--- EXERCISE ---
I need every line that includes the word "drafts" copied from the material.

--- MATERIAL SUPPLIED ---
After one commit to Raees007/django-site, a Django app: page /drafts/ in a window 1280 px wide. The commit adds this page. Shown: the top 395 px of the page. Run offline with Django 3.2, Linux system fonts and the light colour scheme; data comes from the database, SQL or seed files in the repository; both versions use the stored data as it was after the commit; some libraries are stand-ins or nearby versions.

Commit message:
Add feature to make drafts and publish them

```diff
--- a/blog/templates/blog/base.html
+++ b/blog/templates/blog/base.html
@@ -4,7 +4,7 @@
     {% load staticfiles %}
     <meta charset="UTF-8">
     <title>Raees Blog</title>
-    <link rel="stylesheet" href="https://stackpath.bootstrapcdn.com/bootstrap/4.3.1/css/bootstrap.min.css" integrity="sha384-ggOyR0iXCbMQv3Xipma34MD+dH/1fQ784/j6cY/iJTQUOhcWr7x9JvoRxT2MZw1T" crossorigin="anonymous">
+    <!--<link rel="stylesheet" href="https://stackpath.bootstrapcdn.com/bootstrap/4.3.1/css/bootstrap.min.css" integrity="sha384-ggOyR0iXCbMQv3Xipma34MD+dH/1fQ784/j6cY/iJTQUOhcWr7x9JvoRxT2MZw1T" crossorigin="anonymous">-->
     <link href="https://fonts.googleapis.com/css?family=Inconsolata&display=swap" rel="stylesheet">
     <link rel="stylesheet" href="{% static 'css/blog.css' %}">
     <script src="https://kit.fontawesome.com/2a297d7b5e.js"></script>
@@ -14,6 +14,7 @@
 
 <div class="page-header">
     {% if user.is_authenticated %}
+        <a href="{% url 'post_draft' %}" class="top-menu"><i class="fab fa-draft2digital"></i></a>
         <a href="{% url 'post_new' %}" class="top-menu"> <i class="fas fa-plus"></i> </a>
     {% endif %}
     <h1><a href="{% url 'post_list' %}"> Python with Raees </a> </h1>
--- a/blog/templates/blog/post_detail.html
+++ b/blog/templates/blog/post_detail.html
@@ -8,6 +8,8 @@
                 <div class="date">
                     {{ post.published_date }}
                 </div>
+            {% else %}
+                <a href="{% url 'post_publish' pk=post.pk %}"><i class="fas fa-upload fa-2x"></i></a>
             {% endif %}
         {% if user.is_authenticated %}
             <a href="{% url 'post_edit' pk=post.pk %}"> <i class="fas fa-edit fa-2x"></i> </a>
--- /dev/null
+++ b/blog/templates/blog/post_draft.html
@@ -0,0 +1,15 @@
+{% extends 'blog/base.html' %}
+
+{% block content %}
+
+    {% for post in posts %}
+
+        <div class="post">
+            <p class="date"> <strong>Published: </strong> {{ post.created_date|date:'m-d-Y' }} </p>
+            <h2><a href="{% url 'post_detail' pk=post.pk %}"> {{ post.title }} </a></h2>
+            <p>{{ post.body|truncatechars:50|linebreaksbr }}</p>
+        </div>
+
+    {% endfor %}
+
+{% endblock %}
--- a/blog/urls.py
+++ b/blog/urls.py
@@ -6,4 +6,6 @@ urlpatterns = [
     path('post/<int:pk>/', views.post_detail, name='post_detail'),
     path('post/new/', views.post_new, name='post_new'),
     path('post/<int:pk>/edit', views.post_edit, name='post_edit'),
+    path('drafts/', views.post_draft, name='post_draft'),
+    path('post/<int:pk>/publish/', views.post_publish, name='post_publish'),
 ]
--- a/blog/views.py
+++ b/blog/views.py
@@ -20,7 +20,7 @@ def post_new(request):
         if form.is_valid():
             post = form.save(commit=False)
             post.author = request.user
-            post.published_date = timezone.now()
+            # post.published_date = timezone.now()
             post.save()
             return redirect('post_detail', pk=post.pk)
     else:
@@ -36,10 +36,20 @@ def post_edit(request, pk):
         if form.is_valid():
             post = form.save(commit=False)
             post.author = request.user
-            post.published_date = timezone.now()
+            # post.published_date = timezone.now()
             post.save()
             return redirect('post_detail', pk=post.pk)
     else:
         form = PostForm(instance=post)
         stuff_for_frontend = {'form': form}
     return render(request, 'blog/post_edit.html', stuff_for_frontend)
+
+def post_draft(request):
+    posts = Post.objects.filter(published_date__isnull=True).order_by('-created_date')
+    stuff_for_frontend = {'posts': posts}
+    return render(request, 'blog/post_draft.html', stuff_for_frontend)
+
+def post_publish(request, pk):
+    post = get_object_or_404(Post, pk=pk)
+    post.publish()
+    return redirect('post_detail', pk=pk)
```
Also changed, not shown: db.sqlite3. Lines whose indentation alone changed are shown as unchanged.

--- RESPONSE AREA ---
After one commit to Raees007/django-site, a Django app: page /drafts/ in a window 1280 px wide. The commit adds this page. Shown: the top 395 px of the page. Run offline with Django 3.2, Linux system fonts and the light colour scheme; data comes from the database, SQL or seed files in the repository; both versions use the stored data as it was after the commit; some libraries are stand-ins or nearby versions.
Add feature to make drafts and publish them
+    path('drafts/', views.post_draft, name='post_draft'),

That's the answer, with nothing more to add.